That feeling you get when you don’t want someone to do something for you because it would be a pain for them.
- Mencolek (Indonesian)
You know that old trick where you tap someone lightly on the opposite shoulder from behind to fool them? The Indonesians have a word for it.
- Faamiti (Samoan)
To make a squeaking sound by sucking air past the lips in order to gain the attention of a dog or child.
- Gigil (Filipino)
The urge to pinch or squeeze something that is irresistibly cute.
- Yuputka (Ulwa)
A word made for walking in the woods at night, it’s the phantom sensation of something crawling on your skin.
- Zhaghzhagh (Persian)
The chattering of teeth from the cold or from rage.
- Vybafnout (Czech)
A word tailor-made for annoying older brothers—it means to jump out and say boo.
- Fremdschämen (German)
; Myötähäpeä (Finnish)
The kindler, gentler cousins of Schadenfreude, both these words mean something akin to “vicarious embarrassment.”
- Lagom (Swedish)
Maybe Goldilocks was Swedish? This slippery little word is hard to define, but means something like, “Not too much, and not too little, but juuuuust right.”
- Pålegg (Norweigian)
Sandwich Artists unite! The Norwegians have a non-specific descriptor for anything – ham, cheese, jam, Nutella, mustard, herring, pickles, Doritos, you name it – you might consider putting into a sandwich.
- Layogenic (Tagalog)
Remember in Clueless when Cher describes someone as “a full-on Monet…from far away, it’s OK, but up close it’s a big old mess”? That’s exactly what this word means.
- Bakku-shan (Japanese)
Or there this Japanese slang term, which describes the experience of seeing a woman who appears pretty from behind but not from the front.
- Seigneur-terraces (French)
Coffee shop dwellers who sit at tables a long time but spend little money.
- Ya’arburnee (Arabic)
This word is the hopeful declaration that you will die before someone you love deeply, because you cannot stand to live without them. Literally, may you bury me.
- Pana Po’o (Hawaiian)
“Hmm, now where did I leave those keys?” he said, pana po’oing. It means to scratch your head in order to help you remember something you’ve forgotten.
- Slampadato (Italian)
Addicted to the UV glow of tanning salons? This word describes you.
- Zeg (Georgian)
It means “the day after tomorrow.” OK, we do have “overmorrow” in English, but when was the last time someone used that?
- Cafune (Brazilian Portuguese)
Leave it to the Brazilians to come up with a word for “tenderly running your fingers through your lover’s hair.”
- Koi No Yokan (Japanese)
The sense upon first meeting a person that the two of you are going to fall in love.
- Kaelling (Danish)
You know that woman who stands on her doorstep (or in line at the supermarket, or at the park, or in a restaurant)
cursing at her children?
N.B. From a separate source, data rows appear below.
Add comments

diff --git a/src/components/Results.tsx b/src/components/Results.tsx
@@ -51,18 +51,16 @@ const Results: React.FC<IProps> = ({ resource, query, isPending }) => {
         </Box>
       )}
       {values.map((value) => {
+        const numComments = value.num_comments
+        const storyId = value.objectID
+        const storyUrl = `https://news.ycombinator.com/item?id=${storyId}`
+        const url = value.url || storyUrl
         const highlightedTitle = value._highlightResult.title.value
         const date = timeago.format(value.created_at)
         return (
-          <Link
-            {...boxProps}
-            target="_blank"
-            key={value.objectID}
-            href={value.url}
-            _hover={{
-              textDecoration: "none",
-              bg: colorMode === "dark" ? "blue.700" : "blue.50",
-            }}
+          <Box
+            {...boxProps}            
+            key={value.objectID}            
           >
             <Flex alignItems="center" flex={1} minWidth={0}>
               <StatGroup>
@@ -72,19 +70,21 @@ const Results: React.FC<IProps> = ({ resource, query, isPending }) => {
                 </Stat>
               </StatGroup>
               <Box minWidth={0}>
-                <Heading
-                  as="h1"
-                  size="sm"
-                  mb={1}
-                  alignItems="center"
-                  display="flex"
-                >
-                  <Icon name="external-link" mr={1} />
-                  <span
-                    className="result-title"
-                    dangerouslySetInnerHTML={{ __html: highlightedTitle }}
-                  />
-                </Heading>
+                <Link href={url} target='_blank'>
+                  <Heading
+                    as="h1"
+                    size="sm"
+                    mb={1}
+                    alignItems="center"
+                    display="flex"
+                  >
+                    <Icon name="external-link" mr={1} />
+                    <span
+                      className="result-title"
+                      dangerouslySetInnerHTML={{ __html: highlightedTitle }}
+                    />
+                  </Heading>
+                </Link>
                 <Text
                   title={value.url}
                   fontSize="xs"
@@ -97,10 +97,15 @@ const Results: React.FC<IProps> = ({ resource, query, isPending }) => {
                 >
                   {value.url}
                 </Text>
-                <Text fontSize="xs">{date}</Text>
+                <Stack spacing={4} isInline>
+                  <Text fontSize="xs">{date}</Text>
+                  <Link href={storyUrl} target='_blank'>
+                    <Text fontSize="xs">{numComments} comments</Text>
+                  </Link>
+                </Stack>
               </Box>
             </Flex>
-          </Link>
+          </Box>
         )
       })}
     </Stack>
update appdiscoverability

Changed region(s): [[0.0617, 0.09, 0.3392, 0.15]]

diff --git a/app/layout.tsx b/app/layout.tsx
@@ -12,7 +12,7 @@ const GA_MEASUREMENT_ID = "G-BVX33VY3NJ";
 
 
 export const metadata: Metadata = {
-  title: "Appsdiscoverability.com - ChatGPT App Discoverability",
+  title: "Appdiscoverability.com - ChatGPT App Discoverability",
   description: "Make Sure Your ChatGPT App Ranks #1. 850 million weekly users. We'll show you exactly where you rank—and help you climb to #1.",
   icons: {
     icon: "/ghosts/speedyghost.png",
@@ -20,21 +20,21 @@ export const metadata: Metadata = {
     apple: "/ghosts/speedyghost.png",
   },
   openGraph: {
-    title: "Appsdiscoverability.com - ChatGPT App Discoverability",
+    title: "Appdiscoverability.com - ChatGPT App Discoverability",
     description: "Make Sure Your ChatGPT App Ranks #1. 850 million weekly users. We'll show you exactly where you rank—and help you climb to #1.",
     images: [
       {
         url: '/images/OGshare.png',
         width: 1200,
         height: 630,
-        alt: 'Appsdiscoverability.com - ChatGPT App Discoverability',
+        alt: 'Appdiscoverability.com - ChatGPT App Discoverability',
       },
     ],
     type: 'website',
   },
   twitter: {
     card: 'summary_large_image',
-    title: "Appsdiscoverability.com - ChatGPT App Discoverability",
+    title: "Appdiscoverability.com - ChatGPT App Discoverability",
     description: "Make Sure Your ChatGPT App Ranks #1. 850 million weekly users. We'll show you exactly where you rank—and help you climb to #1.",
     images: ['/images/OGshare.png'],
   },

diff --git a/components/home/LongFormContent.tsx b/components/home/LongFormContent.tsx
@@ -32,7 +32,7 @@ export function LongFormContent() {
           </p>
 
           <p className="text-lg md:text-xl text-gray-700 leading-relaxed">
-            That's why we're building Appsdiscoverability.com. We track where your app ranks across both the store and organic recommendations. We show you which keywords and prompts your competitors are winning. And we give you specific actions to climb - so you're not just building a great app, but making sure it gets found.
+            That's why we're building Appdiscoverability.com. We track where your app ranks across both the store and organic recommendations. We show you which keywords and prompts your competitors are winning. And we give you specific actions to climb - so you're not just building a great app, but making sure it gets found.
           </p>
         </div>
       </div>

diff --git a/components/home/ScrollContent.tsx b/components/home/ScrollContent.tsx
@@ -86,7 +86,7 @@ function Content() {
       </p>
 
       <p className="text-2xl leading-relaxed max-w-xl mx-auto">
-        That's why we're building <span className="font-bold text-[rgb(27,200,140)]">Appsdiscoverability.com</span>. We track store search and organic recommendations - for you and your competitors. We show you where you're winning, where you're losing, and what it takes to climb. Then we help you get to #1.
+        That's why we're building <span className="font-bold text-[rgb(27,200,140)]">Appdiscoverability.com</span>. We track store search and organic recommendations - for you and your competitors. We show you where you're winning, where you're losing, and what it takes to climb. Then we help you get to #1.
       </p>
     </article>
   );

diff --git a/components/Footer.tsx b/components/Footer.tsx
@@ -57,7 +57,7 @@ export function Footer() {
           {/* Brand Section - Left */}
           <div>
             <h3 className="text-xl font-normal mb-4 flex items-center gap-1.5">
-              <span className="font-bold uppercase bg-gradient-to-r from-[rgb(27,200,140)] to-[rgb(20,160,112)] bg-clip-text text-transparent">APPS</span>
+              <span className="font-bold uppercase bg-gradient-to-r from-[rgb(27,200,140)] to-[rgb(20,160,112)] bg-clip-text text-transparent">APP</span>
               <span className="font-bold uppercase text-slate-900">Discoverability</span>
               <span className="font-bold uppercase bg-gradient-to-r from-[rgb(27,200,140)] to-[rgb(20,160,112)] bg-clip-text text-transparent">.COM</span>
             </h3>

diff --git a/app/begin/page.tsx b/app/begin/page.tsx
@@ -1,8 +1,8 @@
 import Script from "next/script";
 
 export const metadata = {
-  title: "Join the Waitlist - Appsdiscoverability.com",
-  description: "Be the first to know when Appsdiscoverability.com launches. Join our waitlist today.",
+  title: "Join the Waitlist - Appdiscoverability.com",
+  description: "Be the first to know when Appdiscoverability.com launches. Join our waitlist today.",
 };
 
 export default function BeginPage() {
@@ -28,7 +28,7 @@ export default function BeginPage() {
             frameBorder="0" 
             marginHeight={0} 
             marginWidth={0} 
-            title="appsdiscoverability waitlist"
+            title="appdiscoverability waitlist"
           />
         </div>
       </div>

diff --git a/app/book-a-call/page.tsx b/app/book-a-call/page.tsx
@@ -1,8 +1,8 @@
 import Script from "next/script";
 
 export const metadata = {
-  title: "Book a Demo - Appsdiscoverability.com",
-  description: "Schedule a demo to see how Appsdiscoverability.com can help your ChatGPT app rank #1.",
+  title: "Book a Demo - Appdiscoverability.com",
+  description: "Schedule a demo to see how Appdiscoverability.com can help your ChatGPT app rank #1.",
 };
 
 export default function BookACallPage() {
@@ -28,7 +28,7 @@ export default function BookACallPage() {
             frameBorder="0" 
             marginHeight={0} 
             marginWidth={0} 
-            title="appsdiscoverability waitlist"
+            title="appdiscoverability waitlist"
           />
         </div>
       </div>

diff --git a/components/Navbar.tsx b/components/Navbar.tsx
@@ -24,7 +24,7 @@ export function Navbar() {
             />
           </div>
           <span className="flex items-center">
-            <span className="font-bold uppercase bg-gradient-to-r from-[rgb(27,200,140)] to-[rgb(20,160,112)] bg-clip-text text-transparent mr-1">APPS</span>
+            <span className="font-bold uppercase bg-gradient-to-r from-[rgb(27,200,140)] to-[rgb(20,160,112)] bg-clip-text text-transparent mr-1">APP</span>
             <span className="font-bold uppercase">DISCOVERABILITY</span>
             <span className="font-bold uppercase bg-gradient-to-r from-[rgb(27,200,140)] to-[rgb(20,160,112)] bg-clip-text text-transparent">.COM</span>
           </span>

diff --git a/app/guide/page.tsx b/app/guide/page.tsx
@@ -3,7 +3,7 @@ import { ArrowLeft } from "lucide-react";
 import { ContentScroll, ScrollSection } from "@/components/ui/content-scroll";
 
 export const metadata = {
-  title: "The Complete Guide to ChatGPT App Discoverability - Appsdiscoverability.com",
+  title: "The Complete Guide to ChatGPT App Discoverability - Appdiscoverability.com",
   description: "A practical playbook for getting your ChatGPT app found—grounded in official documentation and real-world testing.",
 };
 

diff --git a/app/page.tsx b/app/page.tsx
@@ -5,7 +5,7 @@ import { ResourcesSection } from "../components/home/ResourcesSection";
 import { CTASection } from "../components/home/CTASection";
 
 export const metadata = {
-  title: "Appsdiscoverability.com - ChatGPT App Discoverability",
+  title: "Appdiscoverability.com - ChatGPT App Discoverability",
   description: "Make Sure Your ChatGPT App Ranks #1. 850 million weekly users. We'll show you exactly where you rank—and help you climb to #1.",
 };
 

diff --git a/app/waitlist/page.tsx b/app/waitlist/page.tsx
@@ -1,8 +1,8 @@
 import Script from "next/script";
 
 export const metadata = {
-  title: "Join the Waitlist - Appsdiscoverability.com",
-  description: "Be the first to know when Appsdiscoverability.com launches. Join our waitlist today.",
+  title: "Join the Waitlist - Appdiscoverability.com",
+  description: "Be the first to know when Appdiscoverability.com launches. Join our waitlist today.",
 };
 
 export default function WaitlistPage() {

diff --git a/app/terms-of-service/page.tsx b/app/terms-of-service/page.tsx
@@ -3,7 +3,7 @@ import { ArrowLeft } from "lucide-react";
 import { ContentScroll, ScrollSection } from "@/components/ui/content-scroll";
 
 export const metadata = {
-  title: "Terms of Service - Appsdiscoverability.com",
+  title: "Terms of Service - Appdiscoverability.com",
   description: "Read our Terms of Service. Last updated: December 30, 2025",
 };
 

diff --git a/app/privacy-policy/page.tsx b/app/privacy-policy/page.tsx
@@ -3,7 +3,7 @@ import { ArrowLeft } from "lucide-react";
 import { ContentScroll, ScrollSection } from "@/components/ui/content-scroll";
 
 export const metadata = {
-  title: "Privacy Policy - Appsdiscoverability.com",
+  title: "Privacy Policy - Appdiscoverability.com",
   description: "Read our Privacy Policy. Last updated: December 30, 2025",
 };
The Danes know her, too.
- Boketto (Japanese)
It’s nice to know that the Japanese think enough of the act of gazing vacantly into the distance without thinking to give it a name.
- L’esprit de l’escalier (French)
Literally, stairwell wit—a too-late retort thought of only after departure.
- Cotisuelto (Caribbean Spanish)
A word that would aptly describe the prevailing fashion trend among American men under 40, it means one who wears the shirt tail outside of his trousers.
- Packesel (German)
The packesel is the person who’s stuck carrying everyone else’s bags on a trip. Literally, a burro.
- Hygge (Danish)
Denmark’s mantra, hygge is the pleasant, genial, and intimate feeling associated with sitting around a fire in the winter with close friends.
- Cavoli Riscaldati (Italian)
The result of attempting to revive an unworkable relationship. Translates to “reheated cabbage.”
- Bilita Mpash (Bantu)
An amazing dream. Not just a “good” dream; the opposite of a nightmare.
- Litost (Czech)
Milan Kundera described the emotion as “a state of torment created by the sudden sight of one’s own misery.”
- Luftmensch (Yiddish)
There are several Yiddish words to describe social misfits. This one is for an impractical dreamer with no business sense.
15. is still one of my all time favourite German words and I do it quite a bit actually. I think the closest to a translation would be “cringe” (Embarrassment felt on behalf of someone else, often someone so ignorant to what they have done that they don’t know that they should be embarrassed for themselves)
Will always reblog for GRIEF BACON.
(via la-belle-laide)Source: nevver